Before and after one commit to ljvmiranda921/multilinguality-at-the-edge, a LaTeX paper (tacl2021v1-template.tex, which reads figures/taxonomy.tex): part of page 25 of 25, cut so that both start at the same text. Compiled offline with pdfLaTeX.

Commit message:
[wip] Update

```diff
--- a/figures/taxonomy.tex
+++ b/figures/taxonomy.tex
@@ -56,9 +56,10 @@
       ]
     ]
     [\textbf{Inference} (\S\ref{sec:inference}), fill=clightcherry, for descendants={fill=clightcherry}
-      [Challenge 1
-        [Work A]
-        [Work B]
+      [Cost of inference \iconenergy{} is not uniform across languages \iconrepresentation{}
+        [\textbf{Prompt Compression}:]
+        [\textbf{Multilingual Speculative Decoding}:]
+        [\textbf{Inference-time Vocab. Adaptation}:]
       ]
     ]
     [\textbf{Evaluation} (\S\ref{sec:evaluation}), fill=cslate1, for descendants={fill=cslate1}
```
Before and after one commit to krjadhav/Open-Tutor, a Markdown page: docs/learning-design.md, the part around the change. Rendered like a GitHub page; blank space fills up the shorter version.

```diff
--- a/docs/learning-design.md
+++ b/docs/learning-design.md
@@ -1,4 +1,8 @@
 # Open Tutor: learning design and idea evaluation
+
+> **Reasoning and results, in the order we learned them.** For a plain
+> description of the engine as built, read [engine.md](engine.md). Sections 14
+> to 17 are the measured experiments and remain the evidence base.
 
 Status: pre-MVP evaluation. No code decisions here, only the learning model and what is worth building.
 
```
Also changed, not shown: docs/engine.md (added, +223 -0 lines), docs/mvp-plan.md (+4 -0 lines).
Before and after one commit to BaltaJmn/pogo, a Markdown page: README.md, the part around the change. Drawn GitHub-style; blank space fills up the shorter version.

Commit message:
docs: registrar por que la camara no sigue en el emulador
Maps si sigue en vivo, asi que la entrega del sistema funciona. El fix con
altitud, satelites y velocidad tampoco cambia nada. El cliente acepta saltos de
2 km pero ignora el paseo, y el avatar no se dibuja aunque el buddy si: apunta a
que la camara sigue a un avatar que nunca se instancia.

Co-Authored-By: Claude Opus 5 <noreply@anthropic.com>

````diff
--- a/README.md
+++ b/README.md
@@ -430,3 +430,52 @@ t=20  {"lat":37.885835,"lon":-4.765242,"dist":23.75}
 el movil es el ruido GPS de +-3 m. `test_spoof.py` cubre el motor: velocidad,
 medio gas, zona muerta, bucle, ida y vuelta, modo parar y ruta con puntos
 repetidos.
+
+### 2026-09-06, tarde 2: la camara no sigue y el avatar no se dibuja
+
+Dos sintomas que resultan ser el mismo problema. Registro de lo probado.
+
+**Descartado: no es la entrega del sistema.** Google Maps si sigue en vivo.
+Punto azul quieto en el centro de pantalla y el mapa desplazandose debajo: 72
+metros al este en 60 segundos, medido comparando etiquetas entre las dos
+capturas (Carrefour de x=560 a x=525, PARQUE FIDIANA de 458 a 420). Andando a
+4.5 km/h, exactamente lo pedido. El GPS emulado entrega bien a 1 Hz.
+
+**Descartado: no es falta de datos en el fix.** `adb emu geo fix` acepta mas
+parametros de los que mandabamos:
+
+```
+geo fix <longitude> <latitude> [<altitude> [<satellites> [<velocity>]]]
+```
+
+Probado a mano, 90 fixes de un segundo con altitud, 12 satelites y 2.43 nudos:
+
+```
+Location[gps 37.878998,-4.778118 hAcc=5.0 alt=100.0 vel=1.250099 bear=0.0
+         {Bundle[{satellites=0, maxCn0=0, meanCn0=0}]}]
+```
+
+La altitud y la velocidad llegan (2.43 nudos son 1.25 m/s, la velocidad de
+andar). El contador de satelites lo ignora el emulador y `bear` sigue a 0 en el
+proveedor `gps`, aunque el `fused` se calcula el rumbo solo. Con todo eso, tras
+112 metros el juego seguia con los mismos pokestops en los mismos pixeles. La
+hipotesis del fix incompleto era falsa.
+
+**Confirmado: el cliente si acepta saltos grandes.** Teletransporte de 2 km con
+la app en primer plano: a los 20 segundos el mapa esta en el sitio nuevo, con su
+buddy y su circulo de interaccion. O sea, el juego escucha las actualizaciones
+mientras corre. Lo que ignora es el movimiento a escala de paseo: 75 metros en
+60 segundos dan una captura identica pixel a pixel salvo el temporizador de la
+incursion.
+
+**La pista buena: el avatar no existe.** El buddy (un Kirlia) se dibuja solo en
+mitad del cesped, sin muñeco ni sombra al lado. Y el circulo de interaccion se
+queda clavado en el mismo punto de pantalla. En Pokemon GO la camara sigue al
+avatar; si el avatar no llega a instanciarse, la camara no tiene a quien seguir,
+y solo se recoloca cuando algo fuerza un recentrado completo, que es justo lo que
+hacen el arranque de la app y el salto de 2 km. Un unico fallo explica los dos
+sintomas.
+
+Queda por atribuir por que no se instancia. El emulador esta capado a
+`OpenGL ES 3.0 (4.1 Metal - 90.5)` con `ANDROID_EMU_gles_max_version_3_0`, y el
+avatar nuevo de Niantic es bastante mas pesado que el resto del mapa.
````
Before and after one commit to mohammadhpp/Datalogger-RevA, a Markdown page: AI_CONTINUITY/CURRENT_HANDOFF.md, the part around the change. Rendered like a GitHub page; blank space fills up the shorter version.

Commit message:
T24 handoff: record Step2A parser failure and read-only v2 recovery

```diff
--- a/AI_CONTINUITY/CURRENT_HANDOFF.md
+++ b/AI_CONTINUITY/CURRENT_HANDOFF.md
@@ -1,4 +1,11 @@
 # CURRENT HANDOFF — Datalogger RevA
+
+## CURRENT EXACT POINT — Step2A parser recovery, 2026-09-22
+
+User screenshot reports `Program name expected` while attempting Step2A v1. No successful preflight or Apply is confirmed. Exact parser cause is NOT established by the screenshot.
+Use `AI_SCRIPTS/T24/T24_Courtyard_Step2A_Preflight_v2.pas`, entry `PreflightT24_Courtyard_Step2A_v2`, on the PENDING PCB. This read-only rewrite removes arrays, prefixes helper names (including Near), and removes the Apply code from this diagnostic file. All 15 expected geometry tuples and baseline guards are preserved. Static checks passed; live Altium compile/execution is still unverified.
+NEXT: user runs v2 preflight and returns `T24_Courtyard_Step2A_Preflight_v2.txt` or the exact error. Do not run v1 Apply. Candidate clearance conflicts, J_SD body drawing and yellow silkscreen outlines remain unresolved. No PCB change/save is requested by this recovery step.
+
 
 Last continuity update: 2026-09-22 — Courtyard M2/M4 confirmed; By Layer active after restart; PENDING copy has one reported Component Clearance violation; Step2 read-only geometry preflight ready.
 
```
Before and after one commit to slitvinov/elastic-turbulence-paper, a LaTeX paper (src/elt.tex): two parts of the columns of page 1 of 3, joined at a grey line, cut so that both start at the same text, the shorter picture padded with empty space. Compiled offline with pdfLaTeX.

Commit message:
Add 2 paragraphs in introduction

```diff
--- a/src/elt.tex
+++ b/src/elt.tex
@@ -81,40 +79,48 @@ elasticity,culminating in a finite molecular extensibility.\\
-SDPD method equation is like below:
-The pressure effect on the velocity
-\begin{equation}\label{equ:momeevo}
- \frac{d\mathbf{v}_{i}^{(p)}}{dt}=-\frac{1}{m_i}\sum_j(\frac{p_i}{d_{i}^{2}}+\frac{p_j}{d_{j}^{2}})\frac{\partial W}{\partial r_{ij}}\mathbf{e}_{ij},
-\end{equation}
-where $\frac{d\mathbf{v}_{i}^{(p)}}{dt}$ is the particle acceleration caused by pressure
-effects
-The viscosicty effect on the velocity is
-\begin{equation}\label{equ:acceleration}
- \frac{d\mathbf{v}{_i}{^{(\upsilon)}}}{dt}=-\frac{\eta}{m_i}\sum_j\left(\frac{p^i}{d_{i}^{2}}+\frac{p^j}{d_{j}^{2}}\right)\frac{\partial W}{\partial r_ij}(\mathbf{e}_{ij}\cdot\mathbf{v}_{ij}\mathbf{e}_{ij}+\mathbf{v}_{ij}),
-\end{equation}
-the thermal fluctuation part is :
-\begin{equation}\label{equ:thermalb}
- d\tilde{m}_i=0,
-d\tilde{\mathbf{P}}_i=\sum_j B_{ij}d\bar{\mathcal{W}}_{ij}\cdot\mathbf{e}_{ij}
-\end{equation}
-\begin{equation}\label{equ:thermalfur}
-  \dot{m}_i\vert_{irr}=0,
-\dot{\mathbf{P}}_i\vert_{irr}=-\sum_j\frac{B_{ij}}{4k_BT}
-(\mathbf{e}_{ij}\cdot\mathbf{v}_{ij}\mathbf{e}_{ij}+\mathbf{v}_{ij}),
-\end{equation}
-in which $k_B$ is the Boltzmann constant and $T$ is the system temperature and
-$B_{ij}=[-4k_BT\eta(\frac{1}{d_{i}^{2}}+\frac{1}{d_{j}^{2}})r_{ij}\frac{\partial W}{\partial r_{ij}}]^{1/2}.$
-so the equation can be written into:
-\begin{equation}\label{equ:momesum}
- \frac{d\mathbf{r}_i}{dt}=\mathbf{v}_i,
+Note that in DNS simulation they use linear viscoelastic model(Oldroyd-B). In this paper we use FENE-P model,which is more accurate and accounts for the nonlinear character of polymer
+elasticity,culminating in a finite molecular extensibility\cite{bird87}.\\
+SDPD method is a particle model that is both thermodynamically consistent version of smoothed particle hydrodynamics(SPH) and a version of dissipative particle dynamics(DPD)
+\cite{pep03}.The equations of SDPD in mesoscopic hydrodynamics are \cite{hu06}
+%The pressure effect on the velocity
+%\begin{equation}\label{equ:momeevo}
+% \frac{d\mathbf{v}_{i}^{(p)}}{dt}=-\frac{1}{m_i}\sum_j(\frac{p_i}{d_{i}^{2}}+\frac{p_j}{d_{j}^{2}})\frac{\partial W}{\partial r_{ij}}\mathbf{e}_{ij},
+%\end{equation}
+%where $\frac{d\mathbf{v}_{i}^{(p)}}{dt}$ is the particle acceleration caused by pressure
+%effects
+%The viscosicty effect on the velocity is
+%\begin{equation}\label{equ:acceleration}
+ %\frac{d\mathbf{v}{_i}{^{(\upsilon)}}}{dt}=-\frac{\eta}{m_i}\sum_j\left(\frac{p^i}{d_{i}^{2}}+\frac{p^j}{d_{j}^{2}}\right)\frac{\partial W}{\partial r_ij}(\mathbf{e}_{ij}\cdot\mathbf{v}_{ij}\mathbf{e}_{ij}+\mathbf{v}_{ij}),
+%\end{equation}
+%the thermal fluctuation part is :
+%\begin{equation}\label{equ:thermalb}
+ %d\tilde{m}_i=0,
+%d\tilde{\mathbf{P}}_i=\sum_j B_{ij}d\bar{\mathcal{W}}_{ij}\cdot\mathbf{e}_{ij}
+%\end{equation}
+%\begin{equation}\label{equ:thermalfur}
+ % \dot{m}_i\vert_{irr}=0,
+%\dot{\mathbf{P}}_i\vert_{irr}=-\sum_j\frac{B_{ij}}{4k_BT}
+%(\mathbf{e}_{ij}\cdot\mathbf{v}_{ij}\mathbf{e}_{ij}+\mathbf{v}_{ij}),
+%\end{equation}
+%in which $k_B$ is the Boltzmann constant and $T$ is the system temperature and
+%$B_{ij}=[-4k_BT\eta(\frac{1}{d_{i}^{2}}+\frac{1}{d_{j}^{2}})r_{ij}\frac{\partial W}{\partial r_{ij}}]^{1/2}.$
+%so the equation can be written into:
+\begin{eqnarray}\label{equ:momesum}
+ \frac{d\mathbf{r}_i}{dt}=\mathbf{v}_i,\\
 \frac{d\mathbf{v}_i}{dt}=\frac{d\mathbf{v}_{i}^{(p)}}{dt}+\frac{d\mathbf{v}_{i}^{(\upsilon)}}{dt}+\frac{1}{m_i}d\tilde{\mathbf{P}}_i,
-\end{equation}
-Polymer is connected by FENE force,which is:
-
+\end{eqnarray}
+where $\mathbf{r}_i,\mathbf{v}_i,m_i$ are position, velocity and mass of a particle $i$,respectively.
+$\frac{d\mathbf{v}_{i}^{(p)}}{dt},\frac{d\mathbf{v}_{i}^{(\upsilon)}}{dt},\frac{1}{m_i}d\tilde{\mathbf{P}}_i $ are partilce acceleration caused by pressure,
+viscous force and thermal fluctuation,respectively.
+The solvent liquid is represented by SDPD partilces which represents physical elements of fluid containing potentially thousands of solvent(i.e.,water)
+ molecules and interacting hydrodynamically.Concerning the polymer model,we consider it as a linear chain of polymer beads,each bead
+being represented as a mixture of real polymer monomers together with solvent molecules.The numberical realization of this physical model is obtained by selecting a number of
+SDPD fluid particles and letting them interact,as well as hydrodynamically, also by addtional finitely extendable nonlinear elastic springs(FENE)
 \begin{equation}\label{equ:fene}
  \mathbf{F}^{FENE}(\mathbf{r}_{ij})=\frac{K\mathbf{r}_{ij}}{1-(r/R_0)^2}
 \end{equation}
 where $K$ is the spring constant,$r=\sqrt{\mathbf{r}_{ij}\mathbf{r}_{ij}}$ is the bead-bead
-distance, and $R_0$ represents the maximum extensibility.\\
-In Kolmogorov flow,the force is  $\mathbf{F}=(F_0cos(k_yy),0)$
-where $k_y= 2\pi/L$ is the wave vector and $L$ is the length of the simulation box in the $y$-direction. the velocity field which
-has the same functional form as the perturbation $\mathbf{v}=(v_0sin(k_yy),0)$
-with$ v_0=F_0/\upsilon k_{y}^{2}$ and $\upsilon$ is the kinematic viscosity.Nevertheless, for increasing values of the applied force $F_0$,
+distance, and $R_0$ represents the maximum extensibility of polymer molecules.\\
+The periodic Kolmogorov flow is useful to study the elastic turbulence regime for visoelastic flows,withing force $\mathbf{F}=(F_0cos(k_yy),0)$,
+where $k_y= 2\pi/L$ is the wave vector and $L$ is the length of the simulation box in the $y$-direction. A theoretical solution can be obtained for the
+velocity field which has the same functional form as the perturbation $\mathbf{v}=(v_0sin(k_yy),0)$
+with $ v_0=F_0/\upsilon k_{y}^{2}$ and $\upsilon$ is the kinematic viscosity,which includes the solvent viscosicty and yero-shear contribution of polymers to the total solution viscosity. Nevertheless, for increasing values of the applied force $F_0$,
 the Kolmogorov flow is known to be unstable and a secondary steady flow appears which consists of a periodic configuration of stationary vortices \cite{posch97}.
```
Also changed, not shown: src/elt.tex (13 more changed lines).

◆ **Problem statement**: Each line of the listing that contains the word "begin" must be copied.

◆ **Solution to this problem**:
-\begin{equation}\label{equ:momeevo}
-\begin{equation}\label{equ:acceleration}
-\begin{equation}\label{equ:thermalb}
-\begin{equation}\label{equ:thermalfur}
-\begin{equation}\label{equ:momesum}
+%\begin{equation}\label{equ:momeevo}
+%\begin{equation}\label{equ:acceleration}
+%\begin{equation}\label{equ:thermalb}
+%\begin{equation}\label{equ:thermalfur}
+\begin{eqnarray}\label{equ:momesum}
 \begin{equation}\label{equ:fene}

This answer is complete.